**Image comparison data**.
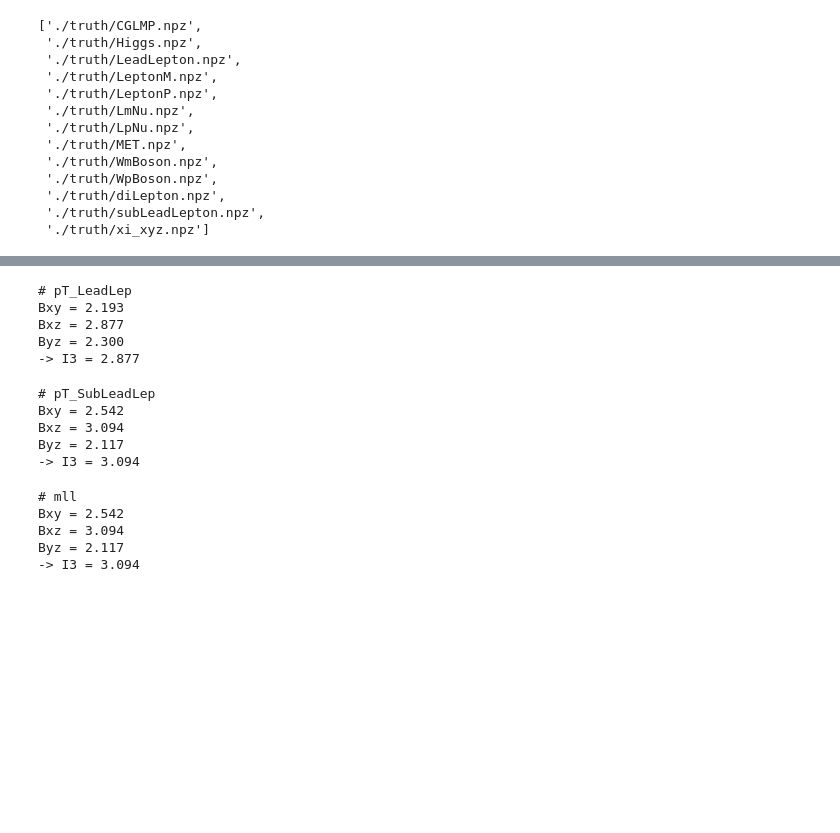
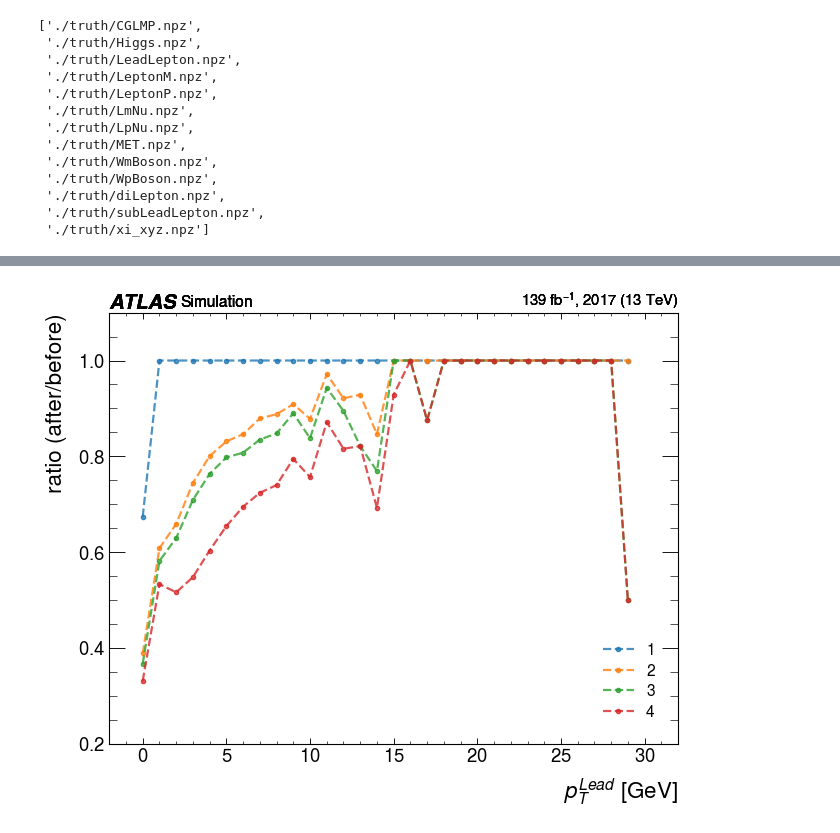
Before and after one commit to yygarypeng/Bell-Analysis, a Jupyter notebook: TRUTH3_dump_CutAnalysis/truth-analysis.ipynb, the cells around one changed output, grey strips where cells are left out. Saved outputs shown, nothing was run; the diff lists cells and outputs as text; code cells hidden in the pictures; blank space fills up the shorter version.

Commit message:
Add cuts ratio and correlation analysis codes.

```diff
--- a/TRUTH3_dump_CutAnalysis/truth-analysis.ipynb
+++ b/TRUTH3_dump_CutAnalysis/truth-analysis.ipynb
@@ -80,13 +82,13 @@ files_name
     LmNu,
     LpNu,
     MET,
-    WmBoson,
-    WpBoson,
+    Wm,
+    Wp,
     diLep,
     SubLep,
     Xi,
 ) = files
-GeV=1e3
+GEV=1e3
 
 del files_name, files
 gc.collect()
@@ -95,5 +97,5 @@ gc.collect()
 # %%
-def CGLMP_analysis(CutName: str, Cuts: list=[]) -> list:
+def CGLMP_analysis(CutName: str="Default", Cuts: list=[], show: bool=False) -> list:
       if len(Cuts) == 0:
             data = CGLMP
             warnings.warn("No cut applied...")
@@ -106,7 +108,8 @@ def CGLMP_analysis(CutName: str, Cuts: list=[]) -> list:
       Byz = np.average(data['Byz'])
       I3 = np.max([Bxy, Bxz, Byz])
 
-      print(f'''# {CutName}
+      if show is True:
+            print(f'''# {CutName}
 Bxy = {Bxy:1.3f}
 Bxz = {Bxz:1.3f}
 Byz = {Byz:1.3f}
@@ -175,24 +158,0 @@ Data 0:
-# %%
-Cut_pT_LeadLep = CGLMP_analysis("pT_LeadLep", Cuts=[LeadLep["pt"]/GeV>22])
-# %% [output]
-# pT_LeadLep
-Bxy = 2.193
-Bxz = 2.877
-Byz = 2.300
--> I3 = 2.877
-# %%
-Cut_pT_SubLeadLep = CGLMP_analysis("pT_SubLeadLep", Cuts=[LeadLep["pt"]/GeV>22, SubLep["pt"]/GeV>15])
-# %% [output]
-# pT_SubLeadLep
-Bxy = 2.542
-Bxz = 3.094
-Byz = 2.117
--> I3 = 3.094
-# %%
-Cut_pT_Mll = CGLMP_analysis("mll", Cuts=[LeadLep["pt"]/GeV>22, SubLep["pt"]/GeV>15, diLep["m"]>10])
-# %% [output]
-# mll
-Bxy = 2.542
-Bxz = 3.094
-Byz = 2.117
--> I3 = 3.094
@@ -200,0 +202,10 @@ Byz = 2.117
+# %%
+fig = plt.figure(figsize=(9, 7), dpi=80)
+for i in cuts:
+    ratio_data = ratio(i, [], df=LeadLep, var="pt")
+    ratio_plot(ratio_data, ylabel=r"$p^{Lead}_{T}$ [GeV]")
+plt.xlim(-2, 32)
+plt.legend(name, loc="best")
+plt.show()
+# %% [output]
+[figure, added]
```
Also changed, not shown: parts of 34 cells of this notebook.
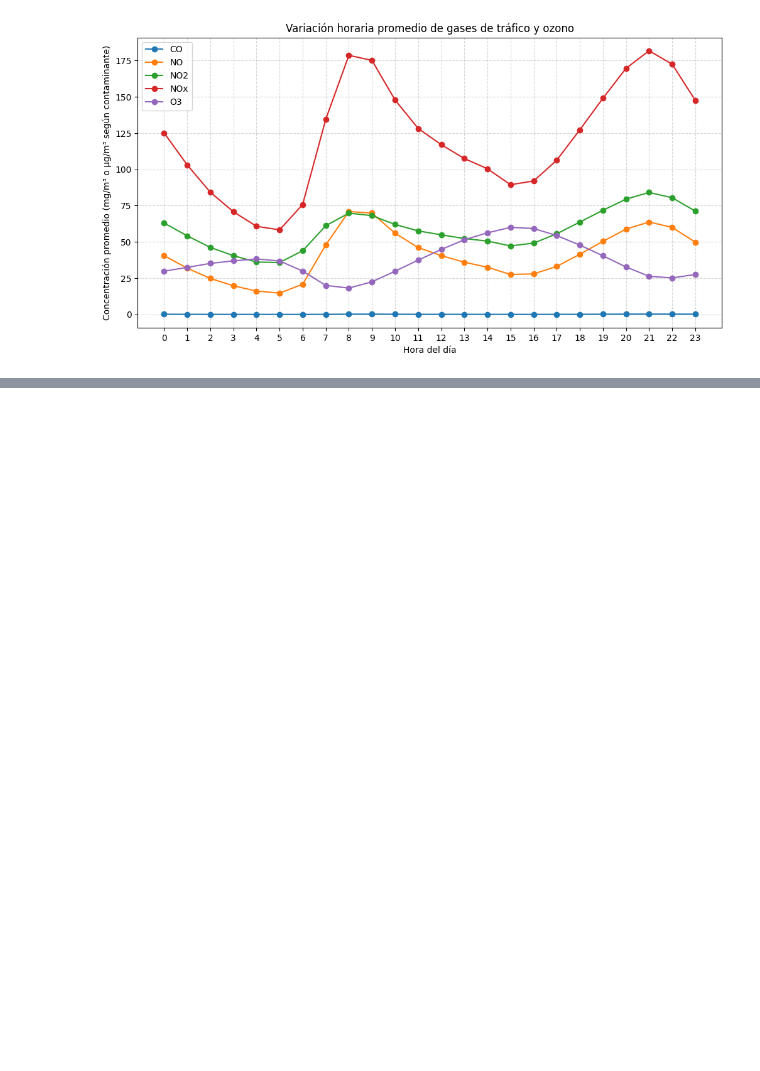
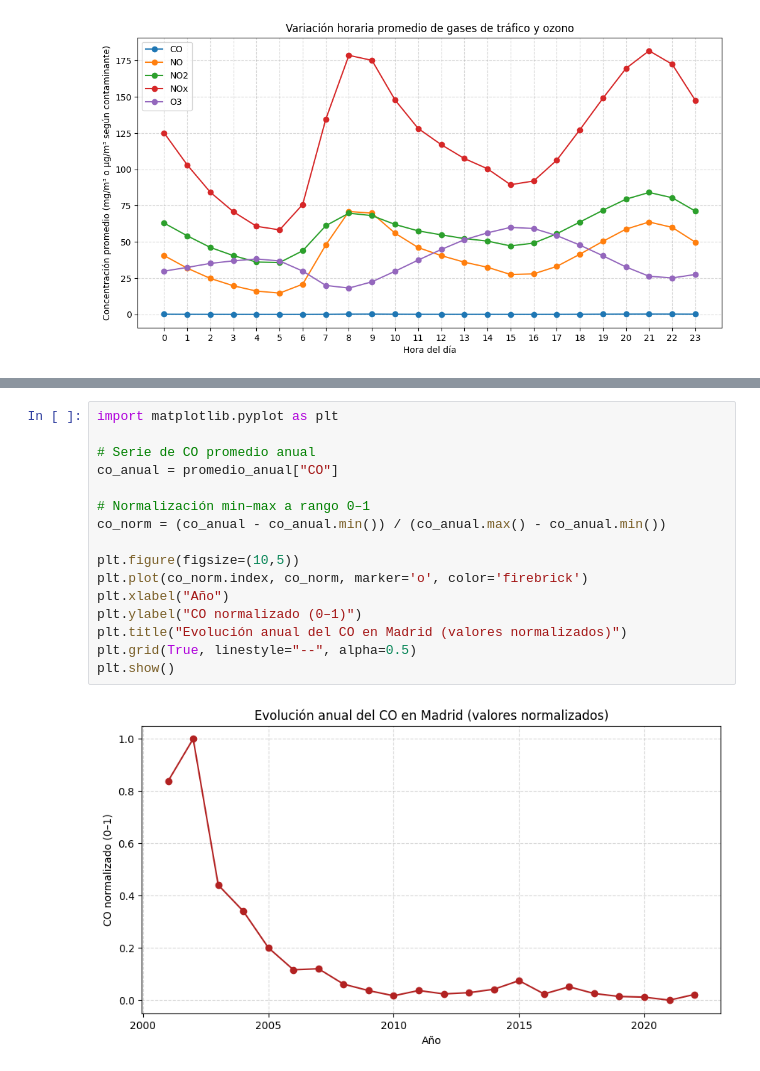
Before and after one commit to thisisrober/analisis-exploratorio-dataset-airquality-madrid, a Jupyter notebook: notebook.ipynb, the cells around one changed output, grey strips where cells are left out. Drawn from its saved outputs; the diff is of its cells as text; blank space fills up the shorter version.

```diff
--- a/notebook.ipynb
+++ b/notebook.ipynb
@@ -294,0 +358,18 @@ Permite ver la relación negativa entre O₃ y NOx/NO, que coincide con la corre
+# %%
+import matplotlib.pyplot as plt
+
+# Serie de CO promedio anual
+co_anual = promedio_anual["CO"]
+
+# Normalización min–max a rango 0–1
+co_norm = (co_anual - co_anual.min()) / (co_anual.max() - co_anual.min())
+
+plt.figure(figsize=(10,5))
+plt.plot(co_norm.index, co_norm, marker='o', color='firebrick')
+plt.xlabel("Año")
+plt.ylabel("CO normalizado (0–1)")
+plt.title("Evolución anual del CO en Madrid (valores normalizados)")
+plt.grid(True, linestyle="--", alpha=0.5)
+plt.show()
+# %% [output]
+[figure, added]
```
Also changed, not shown: parts of 11 cells of this notebook.
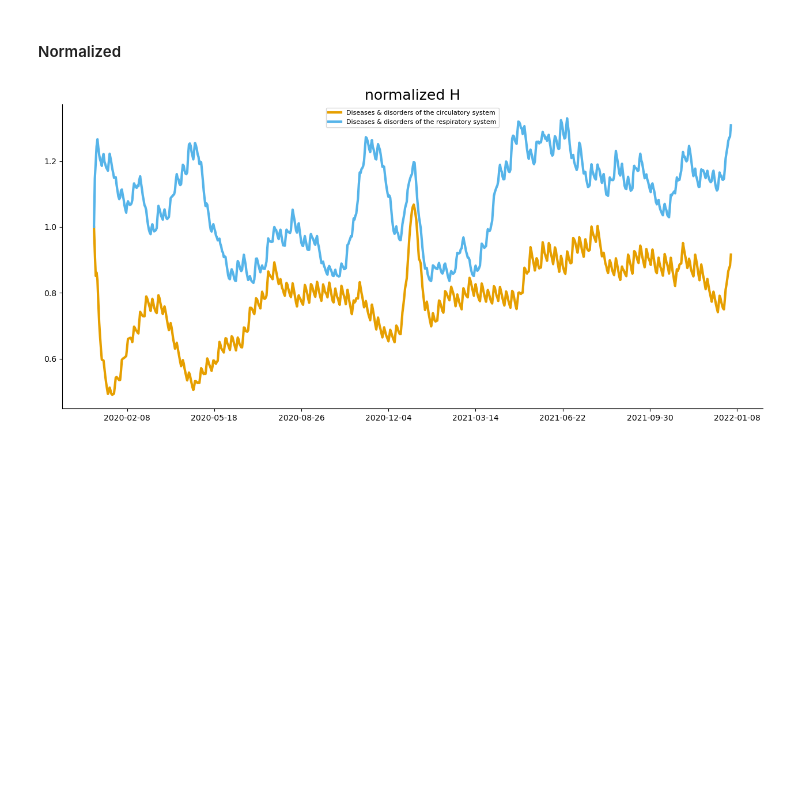
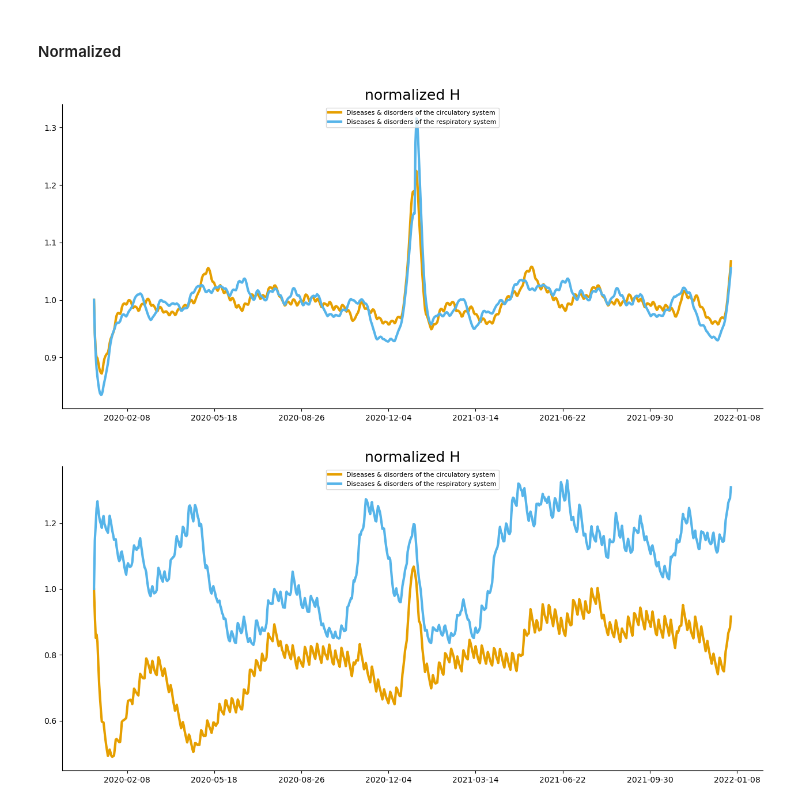
Before and after one commit to woldmuyn/COVID19-Model, a Jupyter notebook: notebooks/scratch/woldmuyn_postponed_healthcare_Queue.ipynb, the cells around one changed output. Saved outputs shown, nothing was run; the diff lists cells and outputs as text; code cells hidden in the pictures; blank space fills up the shorter version.

```diff
--- a/notebooks/scratch/woldmuyn_postponed_healthcare_Queue.ipynb
+++ b/notebooks/scratch/woldmuyn_postponed_healthcare_Queue.ipynb
@@ -561,7 +602,7 @@ model = postponed_healthcare_model(init_states,params,coordinates,time_dependent
 # %% [markdown]
 ### simulate model
 # %%
-out_real_world_covid = model.sim(sim_len,start_date=start_date)
+out_real_world_covid = model.sim([start_date,end_date])
 # %% [markdown]
 ### plot results
 # %%
@@ -569,12 +610,12 @@ MDC_plot_classes = np.array(['05','04'])
 plot_start_date = pd.to_datetime('2020-01-01')
 plot_end_date = pd.to_datetime('2022-01-01')
 time = pd.date_range(plot_start_date,plot_end_date)
-out = out_real_world_covid.sel(time=time).copy()
+out = out_real_world_covid.sel(date=time).copy()
 
-X = []
-for t in time:
-    X.append(((X_tot-out.sel(time=t).sum('MDC_keys')['H']) * (sigma*out.sel(time=t)['W'])/sum(sigma*out.sel(time=t)['W'])).values)
-X = np.array(X)
+#X = []
+#for t in time:
+#    X.append(((X_tot-out.sel(time=t).sum('MDC_keys')['H']) * (sigma*out.sel(time=t)['W'])/sum(sigma*out.sel(time=t)['W'])).values)
+#X = np.array(X)
 # %% [markdown]
 #### Covid
 # %%
@@ -698,6 +739,37 @@ plt.show()
 [figure]
 # %% [markdown]
 #### Normalized
+# %%
+fix,ax=plt.subplots()
+
+for disease in MDC_plot_classes:
+    #if disease=='04':
+    #    out_plot = out.sel(MDC=disease)['H']+out.sel(MDC='covid')['H'].values
+    #else:
+    out_plot = out.sel(MDC=disease)['H'].copy().values
+
+    for idx, t in enumerate(time):
+        week=t.isocalendar().week
+        day=t.isocalendar().weekday
+        out_plot[idx] = out_plot[idx]/hospitalization_baseline.loc[disease,week,day]
+    out_plot = pd.DataFrame(out_plot).ewm(7).mean()
+    ax.plot(time,out_plot, label=MDC_dict[disease])
+    ax.set_title('normalized H')
+    ax.xaxis.set_major_locator(plt.MaxNLocator(10))
+    ax.grid(False)
+    ax.tick_params(axis='both', which='major', labelsize=10)
+    ax.tick_params(axis='both', which='minor', labelsize=8)
+
+plt.legend(fontsize=8,loc='upper center')
+plt.subplots_adjust(left=0.1,
+                    bottom=0.1,
+                    right=2,
+                    top=1.2,
+                    wspace=0.5,
+                    hspace=0.5)
+plt.show()
+# %% [output]
+[figure, added]
 # %%
 fix,ax=plt.subplots()
 
```
Also changed, not shown: parts of 16 cells of this notebook, 7 other files.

**THE PROBLEM**.
Set down every entry above verbatim, without pictures.

**EXERCISE SOLUTION**.
Before and after one commit to yygarypeng/Bell-Analysis, a Jupyter notebook: TRUTH3_dump_CutAnalysis/truth-analysis.ipynb, the cells around one changed output, grey strips where cells are left out. Saved outputs shown, nothing was run; the diff lists cells and outputs as text; code cells hidden in the pictures; blank space fills up the shorter version.

Commit message:
Add cuts ratio and correlation analysis codes.

```diff
--- a/TRUTH3_dump_CutAnalysis/truth-analysis.ipynb
+++ b/TRUTH3_dump_CutAnalysis/truth-analysis.ipynb
@@ -80,13 +82,13 @@ files_name
     LmNu,
     LpNu,
     MET,
-    WmBoson,
-    WpBoson,
+    Wm,
+    Wp,
     diLep,
     SubLep,
     Xi,
 ) = files
-GeV=1e3
+GEV=1e3
 
 del files_name, files
 gc.collect()
@@ -95,5 +97,5 @@ gc.collect()
 # %%
-def CGLMP_analysis(CutName: str, Cuts: list=[]) -> list:
+def CGLMP_analysis(CutName: str="Default", Cuts: list=[], show: bool=False) -> list:
       if len(Cuts) == 0:
             data = CGLMP
             warnings.warn("No cut applied...")
@@ -106,7 +108,8 @@ def CGLMP_analysis(CutName: str, Cuts: list=[]) -> list:
       Byz = np.average(data['Byz'])
       I3 = np.max([Bxy, Bxz, Byz])
 
-      print(f'''# {CutName}
+      if show is True:
+            print(f'''# {CutName}
 Bxy = {Bxy:1.3f}
 Bxz = {Bxz:1.3f}
 Byz = {Byz:1.3f}
@@ -175,24 +158,0 @@ Data 0:
-# %%
-Cut_pT_LeadLep = CGLMP_analysis("pT_LeadLep", Cuts=[LeadLep["pt"]/GeV>22])
-# %% [output]
-# pT_LeadLep
-Bxy = 2.193
-Bxz = 2.877
-Byz = 2.300
--> I3 = 2.877
-# %%
-Cut_pT_SubLeadLep = CGLMP_analysis("pT_SubLeadLep", Cuts=[LeadLep["pt"]/GeV>22, SubLep["pt"]/GeV>15])
-# %% [output]
-# pT_SubLeadLep
-Bxy = 2.542
-Bxz = 3.094
-Byz = 2.117
--> I3 = 3.094
-# %%
-Cut_pT_Mll = CGLMP_analysis("mll", Cuts=[LeadLep["pt"]/GeV>22, SubLep["pt"]/GeV>15, diLep["m"]>10])
-# %% [output]
-# mll
-Bxy = 2.542
-Bxz = 3.094
-Byz = 2.117
--> I3 = 3.094
@@ -200,0 +202,10 @@ Byz = 2.117
+# %%
+fig = plt.figure(figsize=(9, 7), dpi=80)
+for i in cuts:
+    ratio_data = ratio(i, [], df=LeadLep, var="pt")
+    ratio_plot(ratio_data, ylabel=r"$p^{Lead}_{T}$ [GeV]")
+plt.xlim(-2, 32)
+plt.legend(name, loc="best")
+plt.show()
+# %% [output]
+[figure, added]
```
Also changed, not shown: parts of 34 cells of this notebook.
Before and after one commit to thisisrober/analisis-exploratorio-dataset-airquality-madrid, a Jupyter notebook: notebook.ipynb, the cells around one changed output, grey strips where cells are left out. Drawn from its saved outputs; the diff is of its cells as text; blank space fills up the shorter version.

```diff
--- a/notebook.ipynb
+++ b/notebook.ipynb
@@ -294,0 +358,18 @@ Permite ver la relación negativa entre O₃ y NOx/NO, que coincide con la corre
+# %%
+import matplotlib.pyplot as plt
+
+# Serie de CO promedio anual
+co_anual = promedio_anual["CO"]
+
+# Normalización min–max a rango 0–1
+co_norm = (co_anual - co_anual.min()) / (co_anual.max() - co_anual.min())
+
+plt.figure(figsize=(10,5))
+plt.plot(co_norm.index, co_norm, marker='o', color='firebrick')
+plt.xlabel("Año")
+plt.ylabel("CO normalizado (0–1)")
+plt.title("Evolución anual del CO en Madrid (valores normalizados)")
+plt.grid(True, linestyle="--", alpha=0.5)
+plt.show()
+# %% [output]
+[figure, added]
```
Also changed, not shown: parts of 11 cells of this notebook.
Before and after one commit to woldmuyn/COVID19-Model, a Jupyter notebook: notebooks/scratch/woldmuyn_postponed_healthcare_Queue.ipynb, the cells around one changed output. Saved outputs shown, nothing was run; the diff lists cells and outputs as text; code cells hidden in the pictures; blank space fills up the shorter version.

```diff
--- a/notebooks/scratch/woldmuyn_postponed_healthcare_Queue.ipynb
+++ b/notebooks/scratch/woldmuyn_postponed_healthcare_Queue.ipynb
@@ -561,7 +602,7 @@ model = postponed_healthcare_model(init_states,params,coordinates,time_dependent
 # %% [markdown]
 ### simulate model
 # %%
-out_real_world_covid = model.sim(sim_len,start_date=start_date)
+out_real_world_covid = model.sim([start_date,end_date])
 # %% [markdown]
 ### plot results
 # %%
@@ -569,12 +610,12 @@ MDC_plot_classes = np.array(['05','04'])
 plot_start_date = pd.to_datetime('2020-01-01')
 plot_end_date = pd.to_datetime('2022-01-01')
 time = pd.date_range(plot_start_date,plot_end_date)
-out = out_real_world_covid.sel(time=time).copy()
+out = out_real_world_covid.sel(date=time).copy()
 
-X = []
-for t in time:
-    X.append(((X_tot-out.sel(time=t).sum('MDC_keys')['H']) * (sigma*out.sel(time=t)['W'])/sum(sigma*out.sel(time=t)['W'])).values)
-X = np.array(X)
+#X = []
+#for t in time:
+#    X.append(((X_tot-out.sel(time=t).sum('MDC_keys')['H']) * (sigma*out.sel(time=t)['W'])/sum(sigma*out.sel(time=t)['W'])).values)
+#X = np.array(X)
 # %% [markdown]
 #### Covid
 # %%
@@ -698,6 +739,37 @@ plt.show()
 [figure]
 # %% [markdown]
 #### Normalized
+# %%
+fix,ax=plt.subplots()
+
+for disease in MDC_plot_classes:
+    #if disease=='04':
+    #    out_plot = out.sel(MDC=disease)['H']+out.sel(MDC='covid')['H'].values
+    #else:
+    out_plot = out.sel(MDC=disease)['H'].copy().values
+
+    for idx, t in enumerate(time):
+        week=t.isocalendar().week
+        day=t.isocalendar().weekday
+        out_plot[idx] = out_plot[idx]/hospitalization_baseline.loc[disease,week,day]
+    out_plot = pd.DataFrame(out_plot).ewm(7).mean()
+    ax.plot(time,out_plot, label=MDC_dict[disease])
+    ax.set_title('normalized H')
+    ax.xaxis.set_major_locator(plt.MaxNLocator(10))
+    ax.grid(False)
+    ax.tick_params(axis='both', which='major', labelsize=10)
+    ax.tick_params(axis='both', which='minor', labelsize=8)
+
+plt.legend(fontsize=8,loc='upper center')
+plt.subplots_adjust(left=0.1,
+                    bottom=0.1,
+                    right=2,
+                    top=1.2,
+                    wspace=0.5,
+                    hspace=0.5)
+plt.show()
+# %% [output]
+[figure, added]
 # %%
 fix,ax=plt.subplots()
 
```
Also changed, not shown: parts of 16 cells of this notebook, 7 other files.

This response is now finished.